- _YOUR INSTRUCTIONS_
Please return the whole listing, character for character.

--- --- ---

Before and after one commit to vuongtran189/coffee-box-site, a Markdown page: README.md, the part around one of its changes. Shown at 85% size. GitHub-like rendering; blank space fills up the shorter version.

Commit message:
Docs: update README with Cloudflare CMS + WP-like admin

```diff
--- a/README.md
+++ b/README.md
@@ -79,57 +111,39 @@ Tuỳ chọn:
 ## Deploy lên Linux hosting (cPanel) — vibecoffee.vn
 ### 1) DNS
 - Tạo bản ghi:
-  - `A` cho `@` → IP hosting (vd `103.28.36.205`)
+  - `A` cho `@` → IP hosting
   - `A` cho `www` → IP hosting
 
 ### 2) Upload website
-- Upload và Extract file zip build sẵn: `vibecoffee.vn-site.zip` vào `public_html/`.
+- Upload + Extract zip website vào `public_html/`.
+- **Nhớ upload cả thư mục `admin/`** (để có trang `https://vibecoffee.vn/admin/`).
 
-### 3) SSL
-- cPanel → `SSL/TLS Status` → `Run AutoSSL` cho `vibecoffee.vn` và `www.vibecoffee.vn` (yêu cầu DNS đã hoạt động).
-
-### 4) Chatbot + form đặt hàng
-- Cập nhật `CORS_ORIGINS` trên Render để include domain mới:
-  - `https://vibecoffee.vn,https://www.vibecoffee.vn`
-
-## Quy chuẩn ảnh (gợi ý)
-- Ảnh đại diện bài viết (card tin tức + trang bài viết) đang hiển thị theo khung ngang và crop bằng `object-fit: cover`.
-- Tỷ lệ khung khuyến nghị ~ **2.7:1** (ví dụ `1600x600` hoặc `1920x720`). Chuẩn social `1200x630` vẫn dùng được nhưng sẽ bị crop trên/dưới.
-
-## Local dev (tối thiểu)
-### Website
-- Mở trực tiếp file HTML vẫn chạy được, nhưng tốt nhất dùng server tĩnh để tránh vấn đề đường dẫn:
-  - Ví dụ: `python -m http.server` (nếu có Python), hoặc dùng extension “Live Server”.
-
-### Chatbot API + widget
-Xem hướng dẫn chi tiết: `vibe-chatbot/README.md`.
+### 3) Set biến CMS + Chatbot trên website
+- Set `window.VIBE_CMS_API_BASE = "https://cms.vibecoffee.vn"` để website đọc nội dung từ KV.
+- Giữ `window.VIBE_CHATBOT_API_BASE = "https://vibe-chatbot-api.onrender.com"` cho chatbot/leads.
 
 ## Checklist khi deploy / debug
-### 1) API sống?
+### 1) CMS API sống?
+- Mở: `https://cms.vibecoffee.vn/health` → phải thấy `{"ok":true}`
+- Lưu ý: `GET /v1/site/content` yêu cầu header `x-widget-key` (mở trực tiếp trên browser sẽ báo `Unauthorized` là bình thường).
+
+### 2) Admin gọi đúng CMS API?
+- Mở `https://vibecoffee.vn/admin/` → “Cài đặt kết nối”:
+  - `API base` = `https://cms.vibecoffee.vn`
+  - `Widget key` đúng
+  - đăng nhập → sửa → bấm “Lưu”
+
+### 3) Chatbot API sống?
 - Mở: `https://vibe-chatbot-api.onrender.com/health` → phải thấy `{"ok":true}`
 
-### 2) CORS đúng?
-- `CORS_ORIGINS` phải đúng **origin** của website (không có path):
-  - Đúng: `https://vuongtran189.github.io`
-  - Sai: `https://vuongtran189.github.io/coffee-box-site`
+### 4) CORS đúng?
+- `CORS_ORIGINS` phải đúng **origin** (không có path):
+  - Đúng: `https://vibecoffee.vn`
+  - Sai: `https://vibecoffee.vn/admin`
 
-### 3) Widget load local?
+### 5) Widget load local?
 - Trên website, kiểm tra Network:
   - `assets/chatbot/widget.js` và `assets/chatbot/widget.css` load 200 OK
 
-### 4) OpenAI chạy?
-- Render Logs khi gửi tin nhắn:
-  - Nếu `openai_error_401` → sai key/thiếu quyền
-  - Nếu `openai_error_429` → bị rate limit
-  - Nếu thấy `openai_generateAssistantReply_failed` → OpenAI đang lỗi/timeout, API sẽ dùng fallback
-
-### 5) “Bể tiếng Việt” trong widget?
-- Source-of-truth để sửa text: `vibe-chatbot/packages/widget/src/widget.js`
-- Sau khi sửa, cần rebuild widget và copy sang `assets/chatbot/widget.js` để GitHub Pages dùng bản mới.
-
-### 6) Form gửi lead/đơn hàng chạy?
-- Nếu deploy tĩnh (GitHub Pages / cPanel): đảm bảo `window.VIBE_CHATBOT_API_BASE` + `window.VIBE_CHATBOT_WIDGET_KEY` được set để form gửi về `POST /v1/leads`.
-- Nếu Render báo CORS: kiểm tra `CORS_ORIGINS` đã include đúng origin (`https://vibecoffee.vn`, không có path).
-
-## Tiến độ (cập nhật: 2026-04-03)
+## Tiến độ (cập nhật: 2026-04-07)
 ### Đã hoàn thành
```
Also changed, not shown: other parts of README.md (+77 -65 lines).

--- --- ---

- _SOLUTION_
Before and after one commit to vuongtran189/coffee-box-site, a Markdown page: README.md, the part around one of its changes. Shown at 85% size. GitHub-like rendering; blank space fills up the shorter version.

Commit message:
Docs: update README with Cloudflare CMS + WP-like admin

```diff
--- a/README.md
+++ b/README.md
@@ -79,57 +111,39 @@ Tuỳ chọn:
 ## Deploy lên Linux hosting (cPanel) — vibecoffee.vn
 ### 1) DNS
 - Tạo bản ghi:
-  - `A` cho `@` → IP hosting (vd `103.28.36.205`)
+  - `A` cho `@` → IP hosting
   - `A` cho `www` → IP hosting
 
 ### 2) Upload website
-- Upload và Extract file zip build sẵn: `vibecoffee.vn-site.zip` vào `public_html/`.
+- Upload + Extract zip website vào `public_html/`.
+- **Nhớ upload cả thư mục `admin/`** (để có trang `https://vibecoffee.vn/admin/`).
 
-### 3) SSL
-- cPanel → `SSL/TLS Status` → `Run AutoSSL` cho `vibecoffee.vn` và `www.vibecoffee.vn` (yêu cầu DNS đã hoạt động).
-
-### 4) Chatbot + form đặt hàng
-- Cập nhật `CORS_ORIGINS` trên Render để include domain mới:
-  - `https://vibecoffee.vn,https://www.vibecoffee.vn`
-
-## Quy chuẩn ảnh (gợi ý)
-- Ảnh đại diện bài viết (card tin tức + trang bài viết) đang hiển thị theo khung ngang và crop bằng `object-fit: cover`.
-- Tỷ lệ khung khuyến nghị ~ **2.7:1** (ví dụ `1600x600` hoặc `1920x720`). Chuẩn social `1200x630` vẫn dùng được nhưng sẽ bị crop trên/dưới.
-
-## Local dev (tối thiểu)
-### Website
-- Mở trực tiếp file HTML vẫn chạy được, nhưng tốt nhất dùng server tĩnh để tránh vấn đề đường dẫn:
-  - Ví dụ: `python -m http.server` (nếu có Python), hoặc dùng extension “Live Server”.
-
-### Chatbot API + widget
-Xem hướng dẫn chi tiết: `vibe-chatbot/README.md`.
+### 3) Set biến CMS + Chatbot trên website
+- Set `window.VIBE_CMS_API_BASE = "https://cms.vibecoffee.vn"` để website đọc nội dung từ KV.
+- Giữ `window.VIBE_CHATBOT_API_BASE = "https://vibe-chatbot-api.onrender.com"` cho chatbot/leads.
 
 ## Checklist khi deploy / debug
-### 1) API sống?
+### 1) CMS API sống?
+- Mở: `https://cms.vibecoffee.vn/health` → phải thấy `{"ok":true}`
+- Lưu ý: `GET /v1/site/content` yêu cầu header `x-widget-key` (mở trực tiếp trên browser sẽ báo `Unauthorized` là bình thường).
+
+### 2) Admin gọi đúng CMS API?
+- Mở `https://vibecoffee.vn/admin/` → “Cài đặt kết nối”:
+  - `API base` = `https://cms.vibecoffee.vn`
+  - `Widget key` đúng
+  - đăng nhập → sửa → bấm “Lưu”
+
+### 3) Chatbot API sống?
 - Mở: `https://vibe-chatbot-api.onrender.com/health` → phải thấy `{"ok":true}`
 
-### 2) CORS đúng?
-- `CORS_ORIGINS` phải đúng **origin** của website (không có path):
-  - Đúng: `https://vuongtran189.github.io`
-  - Sai: `https://vuongtran189.github.io/coffee-box-site`
+### 4) CORS đúng?
+- `CORS_ORIGINS` phải đúng **origin** (không có path):
+  - Đúng: `https://vibecoffee.vn`
+  - Sai: `https://vibecoffee.vn/admin`
 
-### 3) Widget load local?
+### 5) Widget load local?
 - Trên website, kiểm tra Network:
   - `assets/chatbot/widget.js` và `assets/chatbot/widget.css` load 200 OK
 
-### 4) OpenAI chạy?
-- Render Logs khi gửi tin nhắn:
-  - Nếu `openai_error_401` → sai key/thiếu quyền
-  - Nếu `openai_error_429` → bị rate limit
-  - Nếu thấy `openai_generateAssistantReply_failed` → OpenAI đang lỗi/timeout, API sẽ dùng fallback
-
-### 5) “Bể tiếng Việt” trong widget?
-- Source-of-truth để sửa text: `vibe-chatbot/packages/widget/src/widget.js`
-- Sau khi sửa, cần rebuild widget và copy sang `assets/chatbot/widget.js` để GitHub Pages dùng bản mới.
-
-### 6) Form gửi lead/đơn hàng chạy?
-- Nếu deploy tĩnh (GitHub Pages / cPanel): đảm bảo `window.VIBE_CHATBOT_API_BASE` + `window.VIBE_CHATBOT_WIDGET_KEY` được set để form gửi về `POST /v1/leads`.
-- Nếu Render báo CORS: kiểm tra `CORS_ORIGINS` đã include đúng origin (`https://vibecoffee.vn`, không có path).
-
-## Tiến độ (cập nhật: 2026-04-03)
+## Tiến độ (cập nhật: 2026-04-07)
 ### Đã hoàn thành
```
Also changed, not shown: other parts of README.md (+77 -65 lines).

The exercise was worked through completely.